Your dog has a a confirmed or suspected novel diagnosis of pulmonary coccidioidomycosis
Your dog has at least 1 respiratory sign
Your dog has one of the following respiratory signs:
Your dog has not received an anti-fungal treatment more than 7 days before enrollment
Dog must not have received an anti-fungal treatment for more than 7 days before enrollment
Efficacy of twice-daily nebulized budesonide for the treatment of canine chronic bronchitis: a pilot study
Canine chronic bronchitis is an inflammatory disease characterized by a cough for > 2 months without another identifiable cause. Dogs with chronic bronchitis have persistent airway neutrophilic inflammation. The foundation of long-term therapy is corticosteroids.
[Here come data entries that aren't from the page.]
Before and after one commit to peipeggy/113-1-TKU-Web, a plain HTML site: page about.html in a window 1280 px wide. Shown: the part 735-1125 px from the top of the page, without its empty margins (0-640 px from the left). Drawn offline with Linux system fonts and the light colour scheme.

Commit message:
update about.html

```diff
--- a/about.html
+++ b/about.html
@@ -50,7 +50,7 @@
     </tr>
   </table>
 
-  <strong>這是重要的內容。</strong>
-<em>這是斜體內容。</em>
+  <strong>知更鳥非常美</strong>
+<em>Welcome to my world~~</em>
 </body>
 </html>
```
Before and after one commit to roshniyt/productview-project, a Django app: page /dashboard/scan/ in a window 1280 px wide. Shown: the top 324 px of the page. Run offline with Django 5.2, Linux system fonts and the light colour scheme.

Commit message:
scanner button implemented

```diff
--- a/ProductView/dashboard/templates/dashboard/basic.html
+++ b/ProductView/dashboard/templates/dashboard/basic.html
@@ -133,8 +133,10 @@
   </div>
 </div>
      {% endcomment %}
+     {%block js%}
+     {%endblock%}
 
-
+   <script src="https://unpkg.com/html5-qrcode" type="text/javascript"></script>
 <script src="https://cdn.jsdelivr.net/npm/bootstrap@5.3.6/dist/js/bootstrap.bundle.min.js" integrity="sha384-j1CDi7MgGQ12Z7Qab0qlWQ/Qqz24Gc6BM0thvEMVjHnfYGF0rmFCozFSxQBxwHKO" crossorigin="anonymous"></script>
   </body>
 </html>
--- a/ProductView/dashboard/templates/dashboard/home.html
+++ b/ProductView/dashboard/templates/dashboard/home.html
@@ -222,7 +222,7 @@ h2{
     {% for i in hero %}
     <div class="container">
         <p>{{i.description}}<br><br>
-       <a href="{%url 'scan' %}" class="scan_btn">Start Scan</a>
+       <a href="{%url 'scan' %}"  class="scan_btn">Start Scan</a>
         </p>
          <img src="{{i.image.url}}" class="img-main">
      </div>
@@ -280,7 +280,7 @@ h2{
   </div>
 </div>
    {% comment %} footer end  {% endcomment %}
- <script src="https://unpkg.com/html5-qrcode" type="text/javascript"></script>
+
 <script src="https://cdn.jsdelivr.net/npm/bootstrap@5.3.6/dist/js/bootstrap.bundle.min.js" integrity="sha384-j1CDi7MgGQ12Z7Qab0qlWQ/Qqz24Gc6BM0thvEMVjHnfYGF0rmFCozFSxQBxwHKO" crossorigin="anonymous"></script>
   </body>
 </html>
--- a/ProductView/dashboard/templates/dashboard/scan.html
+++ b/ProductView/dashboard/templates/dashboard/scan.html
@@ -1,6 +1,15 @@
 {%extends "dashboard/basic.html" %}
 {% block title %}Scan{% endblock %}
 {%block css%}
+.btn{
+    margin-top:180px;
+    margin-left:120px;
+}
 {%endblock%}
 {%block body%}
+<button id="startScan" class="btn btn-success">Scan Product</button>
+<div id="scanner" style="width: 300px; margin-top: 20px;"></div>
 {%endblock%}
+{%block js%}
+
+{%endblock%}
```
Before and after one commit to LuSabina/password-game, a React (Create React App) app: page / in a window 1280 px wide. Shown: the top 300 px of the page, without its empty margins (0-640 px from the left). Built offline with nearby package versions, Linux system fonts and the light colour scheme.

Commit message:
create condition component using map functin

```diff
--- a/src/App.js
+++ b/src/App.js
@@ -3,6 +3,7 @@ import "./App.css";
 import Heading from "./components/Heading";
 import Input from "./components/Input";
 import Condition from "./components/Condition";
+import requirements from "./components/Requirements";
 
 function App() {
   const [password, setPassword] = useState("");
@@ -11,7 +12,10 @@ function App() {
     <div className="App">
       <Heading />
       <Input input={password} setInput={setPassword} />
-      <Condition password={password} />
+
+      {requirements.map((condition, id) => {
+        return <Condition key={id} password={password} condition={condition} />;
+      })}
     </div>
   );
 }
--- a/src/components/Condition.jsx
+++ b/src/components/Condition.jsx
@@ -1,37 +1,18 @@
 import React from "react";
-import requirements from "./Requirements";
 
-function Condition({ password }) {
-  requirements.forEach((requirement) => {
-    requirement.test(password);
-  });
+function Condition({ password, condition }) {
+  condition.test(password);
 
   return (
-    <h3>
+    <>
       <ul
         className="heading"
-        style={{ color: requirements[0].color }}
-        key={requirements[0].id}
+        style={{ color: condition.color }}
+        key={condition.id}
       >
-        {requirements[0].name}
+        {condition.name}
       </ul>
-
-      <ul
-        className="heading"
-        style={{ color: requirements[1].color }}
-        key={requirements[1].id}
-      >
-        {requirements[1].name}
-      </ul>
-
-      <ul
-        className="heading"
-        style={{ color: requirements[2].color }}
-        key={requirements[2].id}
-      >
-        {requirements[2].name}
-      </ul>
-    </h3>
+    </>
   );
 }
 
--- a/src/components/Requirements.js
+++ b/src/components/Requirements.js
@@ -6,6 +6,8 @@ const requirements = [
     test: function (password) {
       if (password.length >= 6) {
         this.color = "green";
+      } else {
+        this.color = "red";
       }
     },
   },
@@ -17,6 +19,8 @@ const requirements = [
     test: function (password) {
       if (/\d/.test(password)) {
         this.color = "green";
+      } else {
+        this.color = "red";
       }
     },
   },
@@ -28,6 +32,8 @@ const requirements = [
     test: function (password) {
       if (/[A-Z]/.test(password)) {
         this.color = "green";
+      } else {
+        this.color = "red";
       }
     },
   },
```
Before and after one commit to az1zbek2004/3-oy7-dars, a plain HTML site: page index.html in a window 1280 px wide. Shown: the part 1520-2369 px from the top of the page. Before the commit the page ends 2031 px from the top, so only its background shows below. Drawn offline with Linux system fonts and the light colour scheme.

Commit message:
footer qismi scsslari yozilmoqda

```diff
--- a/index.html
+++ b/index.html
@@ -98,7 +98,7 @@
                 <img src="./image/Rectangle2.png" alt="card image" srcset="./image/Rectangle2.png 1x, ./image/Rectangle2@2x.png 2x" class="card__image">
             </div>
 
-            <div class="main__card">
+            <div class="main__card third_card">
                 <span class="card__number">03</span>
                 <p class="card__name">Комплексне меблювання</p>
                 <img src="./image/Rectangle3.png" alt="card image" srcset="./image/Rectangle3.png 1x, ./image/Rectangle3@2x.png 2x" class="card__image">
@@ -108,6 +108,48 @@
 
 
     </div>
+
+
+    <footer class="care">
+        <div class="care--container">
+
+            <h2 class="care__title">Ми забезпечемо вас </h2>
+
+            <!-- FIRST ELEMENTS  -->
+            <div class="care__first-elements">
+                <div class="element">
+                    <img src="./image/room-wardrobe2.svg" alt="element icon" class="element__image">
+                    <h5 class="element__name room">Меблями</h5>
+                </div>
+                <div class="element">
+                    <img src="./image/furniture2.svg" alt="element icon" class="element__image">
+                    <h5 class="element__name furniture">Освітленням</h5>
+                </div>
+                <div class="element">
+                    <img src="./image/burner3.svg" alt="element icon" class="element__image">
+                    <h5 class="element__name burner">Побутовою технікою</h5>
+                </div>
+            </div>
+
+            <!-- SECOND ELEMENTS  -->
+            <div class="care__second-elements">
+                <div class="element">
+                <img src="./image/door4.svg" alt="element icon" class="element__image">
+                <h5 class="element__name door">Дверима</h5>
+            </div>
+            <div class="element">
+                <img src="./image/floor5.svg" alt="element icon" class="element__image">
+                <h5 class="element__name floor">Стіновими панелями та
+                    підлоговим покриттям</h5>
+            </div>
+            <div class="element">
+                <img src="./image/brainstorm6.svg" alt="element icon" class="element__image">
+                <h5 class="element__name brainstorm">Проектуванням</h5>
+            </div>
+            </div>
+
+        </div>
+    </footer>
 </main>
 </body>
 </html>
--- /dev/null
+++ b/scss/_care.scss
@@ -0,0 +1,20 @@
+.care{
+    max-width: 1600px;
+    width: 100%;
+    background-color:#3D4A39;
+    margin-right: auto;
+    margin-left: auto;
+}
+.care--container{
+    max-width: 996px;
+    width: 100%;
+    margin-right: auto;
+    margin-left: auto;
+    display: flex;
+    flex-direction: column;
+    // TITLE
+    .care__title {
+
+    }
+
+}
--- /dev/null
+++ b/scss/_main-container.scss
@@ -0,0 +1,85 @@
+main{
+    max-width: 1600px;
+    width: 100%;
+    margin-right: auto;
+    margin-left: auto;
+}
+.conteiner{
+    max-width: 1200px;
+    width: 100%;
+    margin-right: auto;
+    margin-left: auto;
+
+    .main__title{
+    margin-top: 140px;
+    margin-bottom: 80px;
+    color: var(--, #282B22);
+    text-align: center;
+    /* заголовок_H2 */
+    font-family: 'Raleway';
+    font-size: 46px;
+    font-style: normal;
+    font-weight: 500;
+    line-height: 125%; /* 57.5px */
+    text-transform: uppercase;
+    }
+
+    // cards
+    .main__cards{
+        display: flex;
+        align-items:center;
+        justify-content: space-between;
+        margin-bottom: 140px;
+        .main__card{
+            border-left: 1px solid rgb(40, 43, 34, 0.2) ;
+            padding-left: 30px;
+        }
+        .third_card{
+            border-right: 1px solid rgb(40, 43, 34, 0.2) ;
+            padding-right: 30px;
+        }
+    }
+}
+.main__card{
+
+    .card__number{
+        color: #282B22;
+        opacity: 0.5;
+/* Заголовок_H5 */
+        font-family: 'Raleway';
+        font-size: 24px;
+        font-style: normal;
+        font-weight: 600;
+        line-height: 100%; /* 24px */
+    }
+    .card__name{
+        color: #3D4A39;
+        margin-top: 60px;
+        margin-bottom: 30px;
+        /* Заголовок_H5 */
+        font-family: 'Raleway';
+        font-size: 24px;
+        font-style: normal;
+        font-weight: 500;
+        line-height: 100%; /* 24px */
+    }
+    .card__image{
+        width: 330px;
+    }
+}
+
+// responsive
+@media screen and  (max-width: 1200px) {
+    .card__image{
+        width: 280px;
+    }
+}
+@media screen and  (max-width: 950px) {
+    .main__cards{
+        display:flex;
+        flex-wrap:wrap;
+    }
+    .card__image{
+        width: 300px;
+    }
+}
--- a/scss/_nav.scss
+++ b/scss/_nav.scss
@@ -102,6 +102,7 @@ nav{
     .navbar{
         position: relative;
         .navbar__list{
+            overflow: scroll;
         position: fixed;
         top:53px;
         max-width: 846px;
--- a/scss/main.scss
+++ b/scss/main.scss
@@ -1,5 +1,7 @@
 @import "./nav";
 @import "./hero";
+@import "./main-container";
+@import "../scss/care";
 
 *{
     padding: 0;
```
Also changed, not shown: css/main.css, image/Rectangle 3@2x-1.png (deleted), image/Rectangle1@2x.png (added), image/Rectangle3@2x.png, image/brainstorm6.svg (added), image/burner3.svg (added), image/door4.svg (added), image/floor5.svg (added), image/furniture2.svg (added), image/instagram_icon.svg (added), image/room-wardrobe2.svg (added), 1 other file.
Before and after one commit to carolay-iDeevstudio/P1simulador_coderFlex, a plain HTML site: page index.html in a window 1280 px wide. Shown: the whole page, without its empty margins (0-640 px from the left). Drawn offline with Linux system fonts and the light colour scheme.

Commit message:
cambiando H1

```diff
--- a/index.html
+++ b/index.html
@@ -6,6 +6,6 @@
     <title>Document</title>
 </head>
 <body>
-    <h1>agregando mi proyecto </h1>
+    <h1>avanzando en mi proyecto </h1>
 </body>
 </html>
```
Oral prednisone is commonly used but has a litany of possible adverse effects. Inhaled steroids is an alternative to avoid the adverse effects of prednisone but the only available option is fluticasone. This medication is expensive and has variable efficacy. Inhaled budesonide is a medication used in humans to treat a similar airway disorder and is a fraction of the cost. This study aims to investigate the benefit of inhaled budesonide on respiratory tract symptoms in dogs with chronic bronchitis.Read More
Your dog has a chronic cough for longer than 2 months
Dogs with a history of cough exceeding two months may be eligible for the study.
Your dog has thoracic radiographs performed in the past 3 months
Thoracic radiographs will be used by principal investigator to determine eligibility.
Your dog does NOT have an alternative cause for chronic cough
Dogs with alternative caused for chronic cough such as tracheal collapse, heart disease, cancer, Valley Fever, etc are not eligible for this study.
Your dog has not received previous treatment with corticosteroids
Dogs who have received previously received corticosteroids for treatment of chronic cough are not eligible for this study.